Paterson is not the first rogue doctor to go unchecked. He was only suspended by the General Medical Council (GMC) in 2012, but he had been suspended by Good Hope Hospital (Birmingham, UK) in 1996 for exposing a patient to harm in one of his operations. He moved to the Heart of England NHS Foundation Trust (HEFT) in 1998, where again concerns about his conduct were raised as early as 2003. A senior clinician was tasked with investigating at this time, but the report was not acted on by the HEFT. Again in 2007, further concerns were raised by senior clinicians. An investigation was undertaken, and a breast surgeon from another trust was asked to review Paterson’s surgical performance. A further six health-care professionals raised concerns that year and Paterson was finally asked to stop performing some of the concerning surgical procedures. In 2008, Paterson was again subject to external observation of his surgical practice. Despite the observation, he continued to operate on patients for another 5 years.
During his years in practice, Paterson must have worked with hundreds of health-care professionals, most of whom would have had enough experience to discern his unusual practice, if not malpractice. Yet for the few who dared to speak up, their voice was drowned out by the complicit silence of other colleagues and hospital management.
Health-care workers reporting concerns often come under substantial pressure from health-care management, and sometimes have to justify their own practice and reasons for speaking out. Four of the health-care professionals who did report Paterson were subject to fitness to practice scrutiny by the GMC during the later investigation because they had worked alongside him. Many doctors reported to the inquiry that they were fearful of reporting Paterson because they did not want to draw attention to themselves. Others tried to avoid working with him, and trainees commented that the unusual nature of his surgical practice was well known in the region.
Apprenticeship, camaraderie, trust, and hierarchy have long been part of medical training and clinical practice. But re-examining the Paterson inquiry report, these qualities clearly also underpinned a system that allowed a doctor to perform procedures that, when examined independently, were clearly harmful. When professionals failed to speak out, they built a web of silence that ultimately was permissive of serious malpractice.
In 2013, the GMC introduced a duty of candour, which puts a duty on any clinician involved in a patient’s care to be open and honest when harm or near harm occurs.

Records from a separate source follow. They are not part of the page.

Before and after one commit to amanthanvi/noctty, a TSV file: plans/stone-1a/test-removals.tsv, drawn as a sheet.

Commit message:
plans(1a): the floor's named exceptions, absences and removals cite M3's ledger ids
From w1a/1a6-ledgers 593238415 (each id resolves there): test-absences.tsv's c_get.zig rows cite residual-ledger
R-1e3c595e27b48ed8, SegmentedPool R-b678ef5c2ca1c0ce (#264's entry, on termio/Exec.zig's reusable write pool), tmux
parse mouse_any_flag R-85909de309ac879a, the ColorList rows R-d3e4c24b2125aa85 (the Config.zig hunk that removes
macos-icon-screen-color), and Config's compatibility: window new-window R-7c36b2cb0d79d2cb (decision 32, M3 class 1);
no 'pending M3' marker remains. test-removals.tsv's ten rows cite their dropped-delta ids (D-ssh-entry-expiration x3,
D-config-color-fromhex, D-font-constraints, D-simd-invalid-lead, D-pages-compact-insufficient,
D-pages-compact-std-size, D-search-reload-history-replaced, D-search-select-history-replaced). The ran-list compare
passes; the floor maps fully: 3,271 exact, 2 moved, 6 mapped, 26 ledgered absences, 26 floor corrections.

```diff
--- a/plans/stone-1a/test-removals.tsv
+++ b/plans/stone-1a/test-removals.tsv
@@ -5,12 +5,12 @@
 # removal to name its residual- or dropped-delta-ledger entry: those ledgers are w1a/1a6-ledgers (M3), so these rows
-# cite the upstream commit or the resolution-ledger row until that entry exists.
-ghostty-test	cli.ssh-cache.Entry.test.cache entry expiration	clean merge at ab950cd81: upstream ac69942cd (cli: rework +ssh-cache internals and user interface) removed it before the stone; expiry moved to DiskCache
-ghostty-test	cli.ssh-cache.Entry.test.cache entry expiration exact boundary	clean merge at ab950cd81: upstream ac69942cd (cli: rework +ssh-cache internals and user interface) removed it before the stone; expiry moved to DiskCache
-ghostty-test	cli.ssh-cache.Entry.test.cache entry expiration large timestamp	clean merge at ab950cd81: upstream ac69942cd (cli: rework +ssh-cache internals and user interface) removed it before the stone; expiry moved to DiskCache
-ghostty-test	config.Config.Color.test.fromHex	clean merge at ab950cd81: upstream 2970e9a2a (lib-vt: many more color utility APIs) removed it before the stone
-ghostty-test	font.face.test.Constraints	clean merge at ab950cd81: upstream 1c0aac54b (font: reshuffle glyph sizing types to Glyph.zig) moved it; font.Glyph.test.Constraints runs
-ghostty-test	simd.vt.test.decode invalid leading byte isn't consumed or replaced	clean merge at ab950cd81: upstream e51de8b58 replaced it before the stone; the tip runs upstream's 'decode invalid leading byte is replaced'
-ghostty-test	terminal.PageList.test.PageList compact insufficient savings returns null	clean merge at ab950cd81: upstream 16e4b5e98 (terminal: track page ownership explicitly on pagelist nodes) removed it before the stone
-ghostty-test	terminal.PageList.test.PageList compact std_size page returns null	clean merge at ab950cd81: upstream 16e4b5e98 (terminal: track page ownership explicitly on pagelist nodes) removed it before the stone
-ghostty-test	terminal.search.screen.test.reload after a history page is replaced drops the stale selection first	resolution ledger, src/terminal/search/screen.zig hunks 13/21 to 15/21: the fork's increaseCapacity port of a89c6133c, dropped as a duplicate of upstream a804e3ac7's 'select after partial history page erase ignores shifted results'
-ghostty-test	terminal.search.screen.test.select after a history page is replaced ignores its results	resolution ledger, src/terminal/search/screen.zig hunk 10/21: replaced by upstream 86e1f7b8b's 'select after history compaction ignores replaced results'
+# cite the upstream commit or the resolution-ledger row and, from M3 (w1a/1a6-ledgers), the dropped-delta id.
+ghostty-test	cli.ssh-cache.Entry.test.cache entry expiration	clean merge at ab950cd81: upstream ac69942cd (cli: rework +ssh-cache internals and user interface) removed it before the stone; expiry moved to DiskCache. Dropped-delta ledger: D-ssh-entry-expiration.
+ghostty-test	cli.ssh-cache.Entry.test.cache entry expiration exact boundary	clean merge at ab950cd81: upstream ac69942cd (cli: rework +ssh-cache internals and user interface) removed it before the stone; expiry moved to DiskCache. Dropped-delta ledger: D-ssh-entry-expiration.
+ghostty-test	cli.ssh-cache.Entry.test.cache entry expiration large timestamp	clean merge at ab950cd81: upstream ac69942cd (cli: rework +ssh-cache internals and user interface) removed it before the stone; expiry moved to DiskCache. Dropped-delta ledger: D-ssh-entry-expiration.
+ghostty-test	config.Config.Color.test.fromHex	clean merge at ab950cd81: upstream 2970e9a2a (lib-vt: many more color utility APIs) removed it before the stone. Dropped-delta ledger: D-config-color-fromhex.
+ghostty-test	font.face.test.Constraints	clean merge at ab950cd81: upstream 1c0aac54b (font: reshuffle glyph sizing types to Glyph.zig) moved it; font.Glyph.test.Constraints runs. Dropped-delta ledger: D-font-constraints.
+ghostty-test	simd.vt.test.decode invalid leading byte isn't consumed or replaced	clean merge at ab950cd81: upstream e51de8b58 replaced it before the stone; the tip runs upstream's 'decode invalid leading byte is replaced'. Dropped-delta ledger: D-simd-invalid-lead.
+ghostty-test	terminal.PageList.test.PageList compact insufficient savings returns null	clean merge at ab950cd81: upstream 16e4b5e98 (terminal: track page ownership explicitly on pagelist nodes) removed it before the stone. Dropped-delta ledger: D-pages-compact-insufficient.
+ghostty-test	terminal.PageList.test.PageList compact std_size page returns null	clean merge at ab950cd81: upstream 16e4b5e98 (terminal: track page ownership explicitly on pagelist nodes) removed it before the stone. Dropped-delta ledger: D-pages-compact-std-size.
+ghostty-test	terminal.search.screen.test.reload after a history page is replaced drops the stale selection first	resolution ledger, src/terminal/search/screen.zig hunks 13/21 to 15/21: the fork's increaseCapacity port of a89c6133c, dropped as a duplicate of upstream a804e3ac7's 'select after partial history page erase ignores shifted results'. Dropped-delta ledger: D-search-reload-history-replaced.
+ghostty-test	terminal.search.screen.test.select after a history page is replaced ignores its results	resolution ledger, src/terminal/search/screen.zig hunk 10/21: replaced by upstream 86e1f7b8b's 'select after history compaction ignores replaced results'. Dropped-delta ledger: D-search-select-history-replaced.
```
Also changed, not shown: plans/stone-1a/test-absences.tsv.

Only through building a system in which hospital management and senior clinicians encourage and demonstrate frank dialogue at all levels, from minor issues to larger problems, will serious cases like Paterson’s be avoided again.
Will this duty be enough to crack the nebulous dynamics of a doctor’s allegiance to their colleagues, the obligation they have to their patients, and the fear and ambition they have for themselves?